rachelruetz

Currently reading

Gender Archaeology
Marie Louise Stig Sorensen, Marie Louise Stig Srensen, Marie Louise Stig Sa Rensen
This haunted isle: The ghosts and legends of Britain's historic buildings
Peter Underwood

Boy A: Movie Tie-in Edition
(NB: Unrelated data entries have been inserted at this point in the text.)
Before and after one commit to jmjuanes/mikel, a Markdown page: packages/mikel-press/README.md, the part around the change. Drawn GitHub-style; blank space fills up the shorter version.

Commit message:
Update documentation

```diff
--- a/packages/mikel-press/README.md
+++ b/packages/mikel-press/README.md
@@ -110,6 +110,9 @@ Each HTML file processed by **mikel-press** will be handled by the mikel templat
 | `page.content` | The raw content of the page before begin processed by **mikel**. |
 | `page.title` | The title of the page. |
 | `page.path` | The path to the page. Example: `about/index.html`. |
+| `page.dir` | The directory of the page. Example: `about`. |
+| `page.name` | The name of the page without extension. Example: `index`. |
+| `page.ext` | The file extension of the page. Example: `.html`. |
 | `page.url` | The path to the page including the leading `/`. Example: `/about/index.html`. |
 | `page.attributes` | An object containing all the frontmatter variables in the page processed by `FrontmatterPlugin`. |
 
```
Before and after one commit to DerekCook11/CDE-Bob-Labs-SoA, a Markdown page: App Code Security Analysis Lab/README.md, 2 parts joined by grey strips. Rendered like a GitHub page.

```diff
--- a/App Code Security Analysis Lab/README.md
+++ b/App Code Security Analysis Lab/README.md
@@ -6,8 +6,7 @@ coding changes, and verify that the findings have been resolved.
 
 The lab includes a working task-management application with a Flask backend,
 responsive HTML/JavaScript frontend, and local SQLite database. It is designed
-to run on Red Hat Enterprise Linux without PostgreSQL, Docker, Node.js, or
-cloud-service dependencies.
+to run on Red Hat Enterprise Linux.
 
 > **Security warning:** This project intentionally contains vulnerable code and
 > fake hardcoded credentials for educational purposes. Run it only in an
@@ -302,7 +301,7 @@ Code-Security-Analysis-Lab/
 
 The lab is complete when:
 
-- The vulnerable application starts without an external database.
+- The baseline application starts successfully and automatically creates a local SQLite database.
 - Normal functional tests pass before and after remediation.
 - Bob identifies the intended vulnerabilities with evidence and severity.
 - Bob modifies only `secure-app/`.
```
Boy A: Movie Tie-in Edition - Jonathan Trigell Boy A touches a subject that not many are willing to explore or even think about. Even reading the book is a difficult journey, as I found out after I (stupidly) decided to read the ending before I started the book (I HAD to know, right?).
The book itself does a good job of exploring the imagined scenario of a released murderer trying to crawl his way back into society, while explaining the steps he and others created that placed him in prison in the first place. The novel is hard, gritty; it never really loses that concrete-walls-and-floor feeling, echoing A's fear that he may never lose the memories of being locked in and watched from all sides. He's portrayed as an outsider, watching the workings of everyday friendships, business relationships, and love, like a studious anthropologist trying to make sense of an alien society.
All the same, I'm glad I saw the recently made movie as well as reading the book. I could appreciate A's child-like innocence bettter when I saw it onscreen. Also, I liked Michelle's (A's girlfriend's) character better in the movie than in the book-she wasn't really explored in the book except for a few sex scenes, while in the movie she showed another side of A that I thought was necessary.